This year’s NCJ Conference is permissible because of a ruling by the Judicial Council, the denomination’s top court, on May 20, 2022, allowing episcopal elections to be held. Similar elections are occurring in other jurisdictions, with central conference elections to follow. Our delegates and alternate will have a chance, at long last, to elect bishops.

It’s uncertain whether Iowa Conference’s NCJ delegates will also serve at the 2024 General Conference or whether new delegates will need to be elected prior to the conference. The answer depends on whether this General Conference is viewed as a postponed conference or a brand-new assembly. The Judicial Council has not yet ruled on this matter, and the NCJ and all respective annual conferences are looking to them for clarification.

The Iowa Conference elected delegates to the NCJ Conference vote on behalf of the people of the annual conference and make decisions at the jurisdictional or regional level.

The NCJ Committee on the Episcopacy has recommended to this year’s delegates to elect three bishops to fill positions where a retired bishop is assisting in the interim, or a single bishop is helping to provide provisional coverage of an additional annual conference.
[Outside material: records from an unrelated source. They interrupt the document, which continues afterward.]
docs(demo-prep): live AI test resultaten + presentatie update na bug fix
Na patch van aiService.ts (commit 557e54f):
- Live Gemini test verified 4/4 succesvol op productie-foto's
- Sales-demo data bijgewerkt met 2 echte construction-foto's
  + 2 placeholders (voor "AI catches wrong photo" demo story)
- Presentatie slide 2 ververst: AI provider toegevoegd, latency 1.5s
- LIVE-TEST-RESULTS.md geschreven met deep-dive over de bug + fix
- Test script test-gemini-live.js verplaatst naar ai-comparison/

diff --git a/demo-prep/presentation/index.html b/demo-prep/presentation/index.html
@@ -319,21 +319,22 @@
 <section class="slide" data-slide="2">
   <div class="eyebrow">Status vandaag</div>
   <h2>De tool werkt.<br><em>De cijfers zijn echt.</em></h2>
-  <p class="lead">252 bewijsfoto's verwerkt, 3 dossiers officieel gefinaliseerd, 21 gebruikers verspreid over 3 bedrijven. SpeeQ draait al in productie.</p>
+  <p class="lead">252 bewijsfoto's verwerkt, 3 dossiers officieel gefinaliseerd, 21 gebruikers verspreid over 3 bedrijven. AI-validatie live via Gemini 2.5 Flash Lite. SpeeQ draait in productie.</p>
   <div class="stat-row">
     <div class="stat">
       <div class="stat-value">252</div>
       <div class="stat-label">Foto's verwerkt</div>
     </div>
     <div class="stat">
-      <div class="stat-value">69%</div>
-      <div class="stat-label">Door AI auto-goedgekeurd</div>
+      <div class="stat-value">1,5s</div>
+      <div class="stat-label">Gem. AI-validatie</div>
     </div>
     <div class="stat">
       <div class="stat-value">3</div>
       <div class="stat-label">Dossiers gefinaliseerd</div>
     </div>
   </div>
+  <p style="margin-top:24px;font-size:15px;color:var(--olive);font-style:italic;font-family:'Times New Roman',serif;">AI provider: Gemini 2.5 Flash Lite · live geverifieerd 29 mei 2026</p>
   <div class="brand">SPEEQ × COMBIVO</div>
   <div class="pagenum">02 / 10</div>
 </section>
Bishop Laurie Haller, assigned to the Iowa Conference in 2016, is in this situation. She began serving Iowa and Dakotas on January 1, 2021, and announced her retirement at the end of 2022. 

The Committee on the Episcopacy also proposes that the Dakotas-Minnesota Episcopal Area unite under one bishop. Currently, episcopal coverage is being handled separately.

Another factor in the election of bishops is the realization that changes are anticipated in 2024, as reductions in conference membership, primarily due to disaffiliation, are causing each jurisdiction to begin conversations and actions to reduce the number of episcopacies and the number of bishops allocated to each jurisdiction. The North Central Jurisdiction will likely have fewer bishops to serve the ten annual conferences in this jurisdiction. Conversations among the delegates at this year’s NCJ Conference will happen on this very topic.

The pandemic and the current schism within The United Methodist Church have precipitated the need for visionary leaders with creative, innovative ideas. Many episcopal candidates speak of being able to provide this in their profiles.